Stored entries:

--- START ---

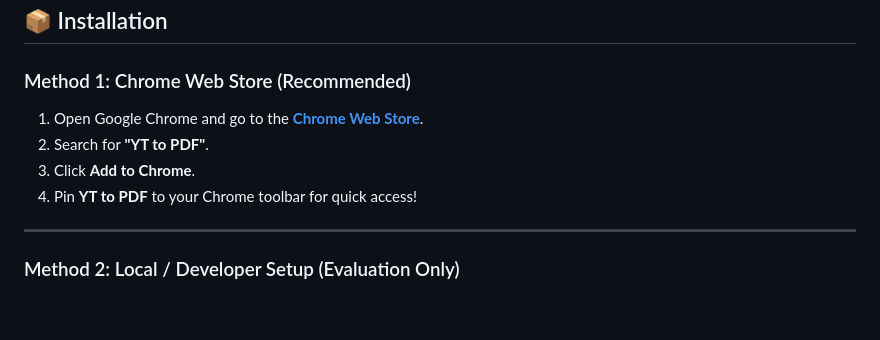
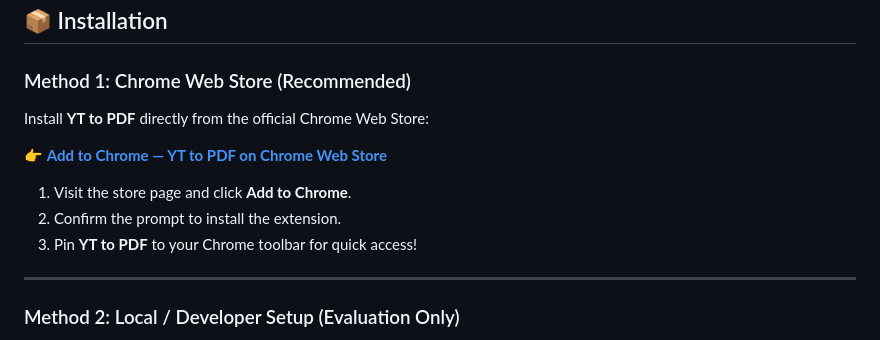
Before and after one commit to ashmitiscool/yt-to-pdf, a Markdown page: README.md, the part around one of its changes. Rendered like a GitHub page; blank space fills up the shorter version.

Commit message:
add chrome web store link to readme

```diff
--- a/README.md
+++ b/README.md
@@ -33,10 +33,13 @@ Whether you're studying online university lectures, watching tech conferences, o
 
 ### Method 1: Chrome Web Store (Recommended)
 
-1. Open Google Chrome and go to the **[Chrome Web Store](https://chromewebstore.google.com/)**.
-2. Search for **"YT to PDF"**.
-3. Click **Add to Chrome**.
-4. Pin **YT to PDF** to your Chrome toolbar for quick access!
+Install **YT to PDF** directly from the official Chrome Web Store:
+
+👉 **[Add to Chrome — YT to PDF on Chrome Web Store](https://chromewebstore.google.com/detail/lgfdhdpoogecpdildmckhiakkgibhdkk?utm_source=item-share-cb)**
+
+1. Visit the store page and click **Add to Chrome**.
+2. Confirm the prompt to install the extension.
+3. Pin **YT to PDF** to your Chrome toolbar for quick access!
 
 ---
 
```
Also changed, not shown: other parts of README.md (+1 -1 lines).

--- END ---

### [What you need to do]
Report every line of the entries that carries the word "google".

### [Answer]
-1. Open Google Chrome and go to the **[Chrome Web Store](https://chromewebstore.google.com/)**.
+👉 **[Add to Chrome — YT to PDF on Chrome Web Store](https://chromewebstore.google.com/detail/lgfdhdpoogecpdildmckhiakkgibhdkk?utm_source=item-share-cb)**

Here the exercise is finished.